You can see the appeal of Frank Loesser's 1956 hit for a large semi-professional group. Apart from the musical's considerable merits, there's plenty for a large male and female chorus to do. This probably explains why Village Light Opera Group chose to do a second mounting when its last production of the show is still remembered. Indeed, the ensemble numbers were more populated than any current Broadway production could afford.
The principals were problematic this time around, though. Michael Roth's Tony -- the "fella" of the title, who entices a waitress into marriage by sending her the photo of his good-looking foreman -- was too young, too thin, and not Italian enough to be really convincing.
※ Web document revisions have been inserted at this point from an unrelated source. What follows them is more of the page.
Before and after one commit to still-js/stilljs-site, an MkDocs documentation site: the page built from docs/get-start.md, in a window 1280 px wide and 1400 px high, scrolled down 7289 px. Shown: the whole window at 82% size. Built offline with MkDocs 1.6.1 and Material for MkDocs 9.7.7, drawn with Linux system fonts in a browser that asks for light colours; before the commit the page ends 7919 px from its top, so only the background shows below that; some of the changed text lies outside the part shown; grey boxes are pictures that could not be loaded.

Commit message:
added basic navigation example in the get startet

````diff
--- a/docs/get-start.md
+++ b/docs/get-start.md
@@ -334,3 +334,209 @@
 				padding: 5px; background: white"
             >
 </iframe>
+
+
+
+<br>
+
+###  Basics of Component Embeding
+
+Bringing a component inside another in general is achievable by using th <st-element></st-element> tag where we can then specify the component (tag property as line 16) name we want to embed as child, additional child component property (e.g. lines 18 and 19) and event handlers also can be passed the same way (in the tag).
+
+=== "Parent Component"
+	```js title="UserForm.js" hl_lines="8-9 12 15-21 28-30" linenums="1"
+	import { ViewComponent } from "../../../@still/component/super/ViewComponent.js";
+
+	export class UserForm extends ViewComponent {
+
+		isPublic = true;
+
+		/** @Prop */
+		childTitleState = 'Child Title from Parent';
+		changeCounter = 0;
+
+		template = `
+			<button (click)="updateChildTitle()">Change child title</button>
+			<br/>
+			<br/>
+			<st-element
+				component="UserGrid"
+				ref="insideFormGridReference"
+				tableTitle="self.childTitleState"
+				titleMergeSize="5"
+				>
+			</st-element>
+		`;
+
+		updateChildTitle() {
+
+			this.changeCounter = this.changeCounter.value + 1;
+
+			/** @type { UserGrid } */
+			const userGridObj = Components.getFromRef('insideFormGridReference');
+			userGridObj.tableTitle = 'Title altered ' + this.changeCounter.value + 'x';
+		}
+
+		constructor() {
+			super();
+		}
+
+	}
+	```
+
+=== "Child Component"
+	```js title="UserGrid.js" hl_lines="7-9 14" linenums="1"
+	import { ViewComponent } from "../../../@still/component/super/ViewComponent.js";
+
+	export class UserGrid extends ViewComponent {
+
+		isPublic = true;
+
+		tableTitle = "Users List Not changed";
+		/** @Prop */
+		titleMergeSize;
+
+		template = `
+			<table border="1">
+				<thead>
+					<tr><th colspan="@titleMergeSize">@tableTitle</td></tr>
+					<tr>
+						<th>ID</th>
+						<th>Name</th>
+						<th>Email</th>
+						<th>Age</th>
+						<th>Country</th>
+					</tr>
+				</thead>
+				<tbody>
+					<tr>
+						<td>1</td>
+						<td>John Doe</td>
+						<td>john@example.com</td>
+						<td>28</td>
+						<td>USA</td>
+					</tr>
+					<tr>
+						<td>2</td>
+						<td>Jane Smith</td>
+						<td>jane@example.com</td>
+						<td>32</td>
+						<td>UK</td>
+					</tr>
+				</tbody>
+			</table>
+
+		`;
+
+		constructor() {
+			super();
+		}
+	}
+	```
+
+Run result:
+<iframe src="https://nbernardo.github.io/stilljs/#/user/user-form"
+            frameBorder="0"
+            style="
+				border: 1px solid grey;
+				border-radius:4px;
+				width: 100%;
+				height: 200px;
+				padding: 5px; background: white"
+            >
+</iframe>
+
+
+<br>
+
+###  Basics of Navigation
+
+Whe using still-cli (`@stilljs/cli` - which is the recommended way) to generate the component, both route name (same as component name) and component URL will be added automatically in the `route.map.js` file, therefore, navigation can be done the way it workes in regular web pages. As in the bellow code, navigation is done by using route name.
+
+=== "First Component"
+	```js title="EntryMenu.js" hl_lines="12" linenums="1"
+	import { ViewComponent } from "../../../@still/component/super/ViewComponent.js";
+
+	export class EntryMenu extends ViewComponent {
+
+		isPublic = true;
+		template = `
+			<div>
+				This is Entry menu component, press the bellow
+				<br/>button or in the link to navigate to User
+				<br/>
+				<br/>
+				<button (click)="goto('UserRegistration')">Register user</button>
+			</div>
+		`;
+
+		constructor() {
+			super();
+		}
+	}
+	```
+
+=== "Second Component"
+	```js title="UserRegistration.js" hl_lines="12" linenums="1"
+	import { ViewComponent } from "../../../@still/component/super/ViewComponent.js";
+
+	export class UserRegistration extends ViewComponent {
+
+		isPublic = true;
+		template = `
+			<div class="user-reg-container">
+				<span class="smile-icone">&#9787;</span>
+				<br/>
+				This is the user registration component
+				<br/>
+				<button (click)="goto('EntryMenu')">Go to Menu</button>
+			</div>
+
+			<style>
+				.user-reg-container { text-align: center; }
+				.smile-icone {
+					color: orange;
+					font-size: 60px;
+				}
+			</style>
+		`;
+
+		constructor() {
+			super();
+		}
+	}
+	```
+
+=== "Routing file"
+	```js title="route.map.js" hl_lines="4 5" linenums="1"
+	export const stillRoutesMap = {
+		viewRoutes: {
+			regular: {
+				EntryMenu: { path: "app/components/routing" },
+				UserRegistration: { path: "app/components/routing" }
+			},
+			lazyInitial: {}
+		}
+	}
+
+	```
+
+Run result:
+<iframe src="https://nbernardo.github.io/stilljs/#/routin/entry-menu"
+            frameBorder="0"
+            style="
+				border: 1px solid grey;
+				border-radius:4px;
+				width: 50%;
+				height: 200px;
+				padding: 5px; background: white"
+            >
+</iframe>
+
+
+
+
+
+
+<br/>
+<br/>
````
Also miscast were Catherine Hesse's Cleo, Ryan Cloud's Joe, and Margit Jensen's Marie: all clearly talented, but lightweight in these roles.
The same might have almost been said for Marissa McGowan's mail-order bride, but she overcame her baby-faced appearance with a voice of quality and assured acting. Donald Purdy, Jeffrey Kurnit, and James Weeden as the crowd-pleasing Italian trio, and David Simon as the postman were also first-rate. Best of all was Bj Hemann as Herman, perfection in the comedic second-banana role.
Director-choreographer Doug Hodge oversaw a well-paced production, and the large numbers, such as "Big D" and "The Fresno Beauties," were imaginatively staged.
The miking was troublesome, however. A necessary evil in the sprawling Taft Auditorium, voices dropped in an out. Sam Militello's lighting was variable, too, as the frequent use of spotlighting was rarely precise. John Robinson's setting was quite ambitious, even including a starry backdrop.
As usual, musical values were high, as Maestro Ronald W. Noll conducted his big orchestra with utter mastery and, under his seasoned leadership, provided a luscious, full-bodied Broadway sound.
In spite of flaws, this was a solid -- and ultimately moving -- production of a complex show.